At the time I was complaining that in chapter 6 LSV sounds too much like Piaget. Now I have a different reading. Where most psychologists assume that a person is a soft machine, a biological computer, operating by forming representations of the world around them, LSV is painting a picture in which forming representations is only ONE aspect of our relationship to the world. Thinking is never unaccompanied by affect, by will, by communication, perception, and so on. Thinking, it is true, works with representations of one's environment. But unlike cognitive psychologists, LSV shows us that this capacity for representation is not innate, it develops. Obviously, then, it is not the only or the primary way that people relate to the world. And unlike Piaget, who proposes that it pops up at the end of infancy, LSV shows that the development of this capacity for representation is quite slow.

Equally importantly, LSV proposes that it is the person who controls the representation, rather than the other way round.
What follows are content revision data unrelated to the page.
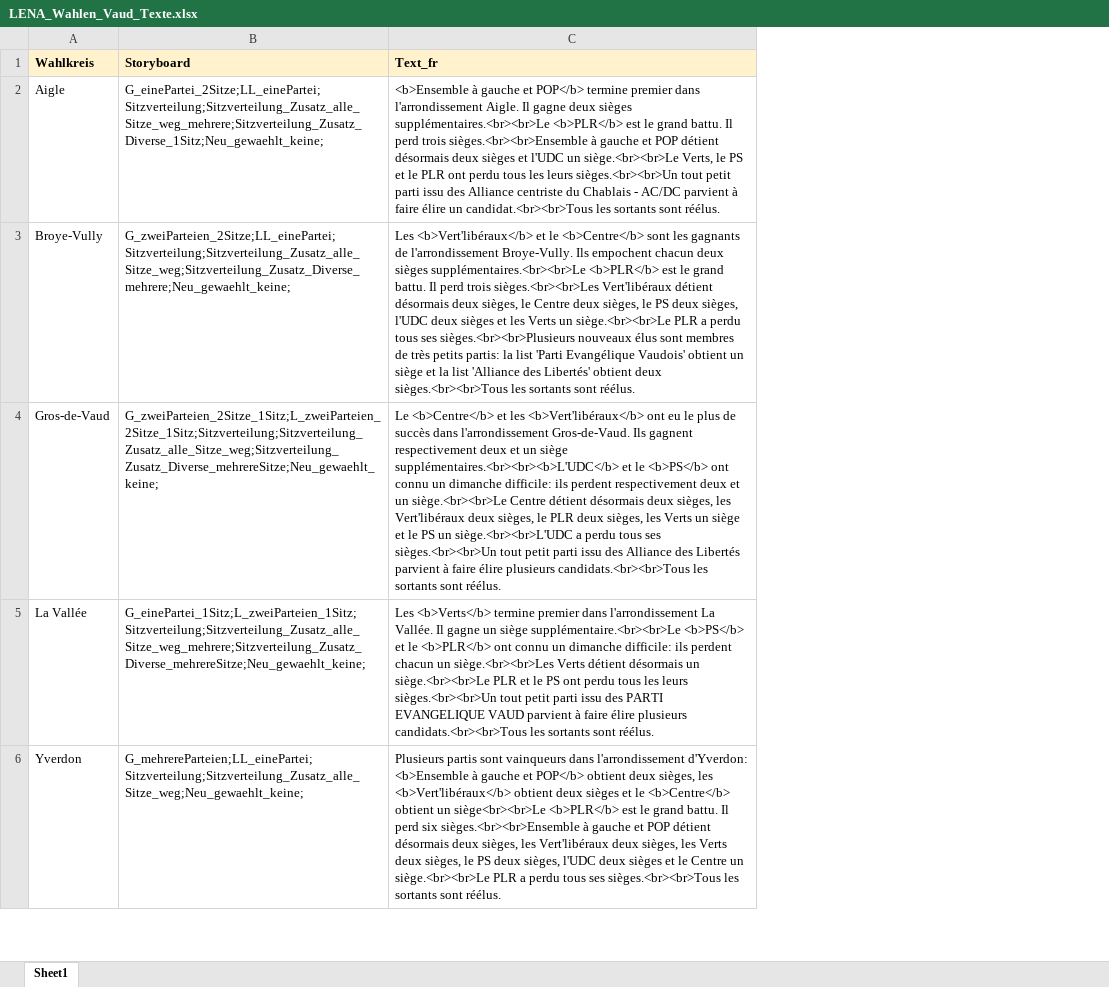
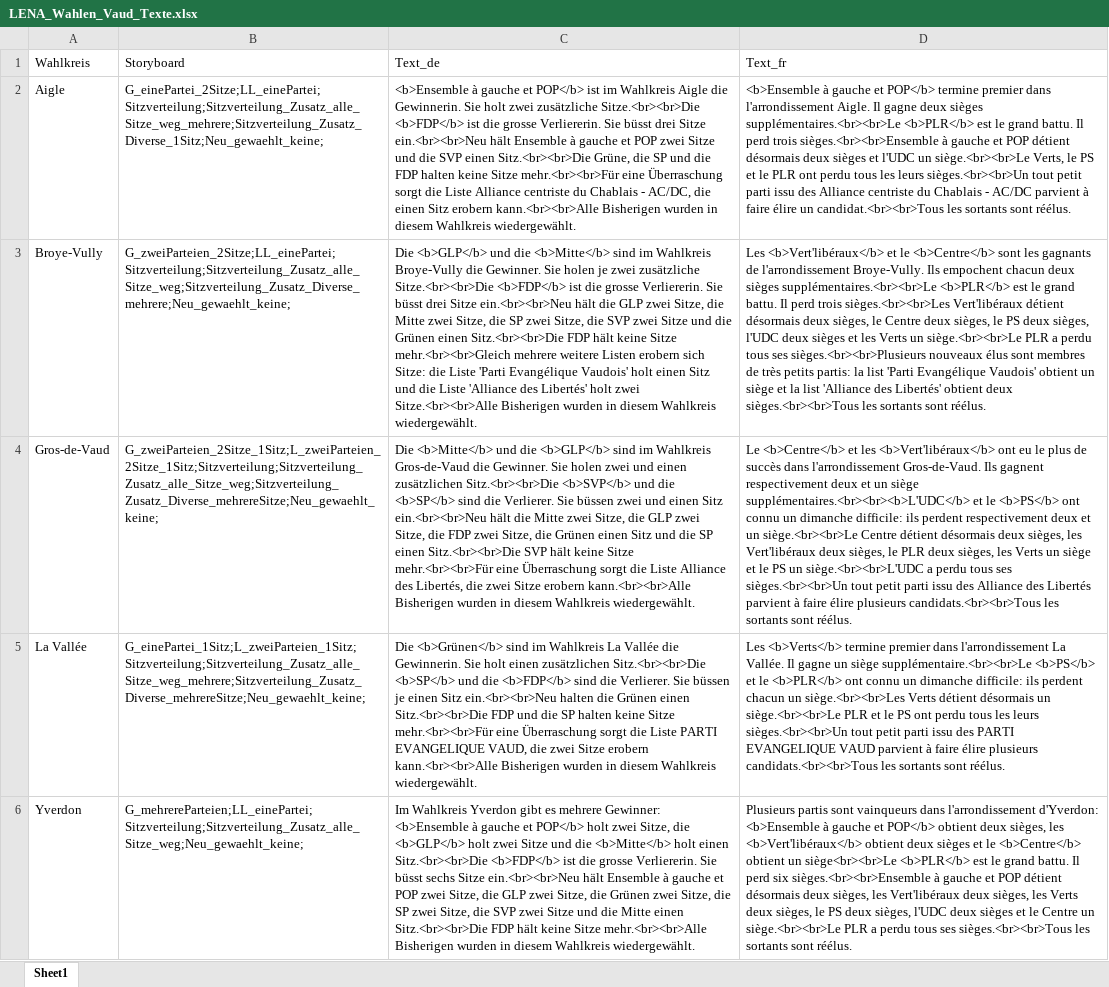
Before and after one commit to awp-finanznachrichten/lena_wahlen, an Excel workbook: Vaud_2022/LENA_Wahlen_Vaud_Texte.xlsx, sheet Sheet1, drawn as a sheet; only a part is shown; values as stored, in another font and other column widths than the file's, no borders; addresses are those after the commit; the diff names each change by its address in the sheet, - before the commit and + after, or states it on an @@ line.

Commit message:
commit from Rstudio

```diff
--- a/Vaud_2022/LENA_Wahlen_Vaud_Texte.xlsx (sheet Sheet1)
+++ b/Vaud_2022/LENA_Wahlen_Vaud_Texte.xlsx (sheet Sheet1)
+column C (Text_de), rows 2-6: <b>Ensemble à gauche et POP</b> ist im Wahlkreis Aigle die Gewinnerin. Sie holt zwei zusätzliche Sitze.<br><br>Die <b>FDP</b> ist die grosse Verliererin. Sie büsst drei Sitze ein.<br><br>Neu hält Ensemble à gauche et POP zwei Sitze und die SVP einen Sitz.<br><br>Die Grüne, die SP und die FDP halten keine Sitze mehr.<br><br>Für eine Überraschung sorgt die Liste Alliance centriste du Chablais - AC/DC, die einen Sitz erobern kann.<br><br>Alle Bisherigen wurden in diesem Wahlkreis wiedergewählt. | Die <b>GLP</b> und die <b>Mitte</b> sind im Wahlkreis Broye-Vully die Gewinner. Sie holen je zwei zusätzliche Sitze.<br><br>Die <b>FDP</b> ist die grosse Verliererin. Sie büsst drei Sitze ein.<br><br>Neu hält die GLP zwei Sitze, die Mitte zwei Sitze, die SP zwei Sitze, die SVP zwei Sitze und die Grünen einen Sitz.<br><br>Die FDP hält keine Sitze mehr.<br><br>Gleich mehrere weitere Listen erobern sich Sitze: die Liste 'Parti Evangélique Vaudois' holt einen Sitz und die Liste 'Alliance des Libertés' holt zwei Sitze.<br><br>Alle Bisherigen wurden in diesem Wahlkreis wiedergewählt. | Die <b>Mitte</b> und die <b>GLP</b> sind im Wahlkreis Gros-de-Vaud die Gewinner. Sie holen zwei und einen zusätzlichen Sitz.<br><br>Die <b>SVP</b> und die <b>SP</b> sind die Verlierer. Sie büssen zwei und einen Sitz ein.<br><br>Neu hält die Mitte zwei Sitze, die GLP zwei Sitze, die FDP zwei Sitze, die Grünen einen Sitz und die SP einen Sitz.<br><br>Die SVP hält keine Sitze mehr.<br><br>Für eine Überraschung sorgt die Liste Alliance des Libertés, die zwei Sitze erobern kann.<br><br>Alle Bisherigen wurden in diesem Wahlkreis wiedergewählt. | Die <b>Grünen</b> sind im Wahlkreis La Vallée die Gewinnerin. Sie holt einen zusätzlichen Sitz.<br><br>Die <b>SP</b> und die <b>FDP</b> sind die Verlierer. Sie büssen je einen Sitz ein.<br><br>Neu halten die Grünen einen Sitz.<br><br>Die FDP und die SP halten keine Sitze mehr.<br><br>Für eine Überraschung sorgt die Liste PARTI EVANGELIQUE VAUD, die zwei Sitze erobern kann.<br><br>Alle Bisherigen wurden in diesem Wahlkreis wiedergewählt. | Im Wahlkreis Yverdon gibt es mehrere Gewinner: <b>Ensemble à gauche et POP</b> holt zwei Sitze, die <b>GLP</b> holt zwei Sitze und die <b>Mitte</b> holt einen Sitz.<br><br>Die <b>FDP</b> ist die grosse Verliererin. Sie büsst sechs Sitze ein.<br><br>Neu hält Ensemble à gauche et POP zwei Sitze, die GLP zwei Sitze, die Grünen zwei Sitze, die SP zwei Sitze, die SVP zwei Sitze und die Mitte einen Sitz.<br><br>Die FDP hält keine Sitze mehr.<br><br>Alle Bisherigen wurden in diesem Wahlkreis wiedergewählt.
@@ A1:B1 fill: #FFF2CC → none, bold: on → off @@
@@ D1 fill: #FFF2CC → none, bold: on → off @@
```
In one of the rare places where he writes approvingly of phenomenology, he describes the manner in which a person, in thinking, *moves around* in whatever system of generality they have developed:

"When we name a given concept, for example, “mammal”, we attempt the following: we position ourselves on a determined point on the network of lines of longitude and latitude, we take a certain position in our thinking (mysl), we have obtained an initial point of orientation and we are ready to advance in any given direction from this point. This is shown in the fact that every concept, when it emerges in isolation in the consciousness, forms something like a group of affordances, a group of predispositions to a given movement of thinking (mysl). For this reason each concept is represented in consciousness as a figure on a ground of relations of generality which correspond to it. We discover in this ground the ways of motion that are necessary for our thinking (mysl).... Specific to each operation, such as comparison, differentiation, and establishing identity between two ideas, every judgment and every deduction presupposes a certain structural movement in the network of lines of longitude and latitude of a concept." (David's Meccaci)

This is completely different from a cognitive psychologist's account of children's cognition. For them, *all* psychological function involves representation, just as all the operations of a computer involve representation (so even emotion becomes evaluation of a representation of a situation). What LSV describes is a living, breathing, willing, acting, feeling child who *also* has available a way of conceptualizing the world, and who actively *employs* that system of conceptualization as a tool with which to think, for practical and social purposes.


xmca mailing list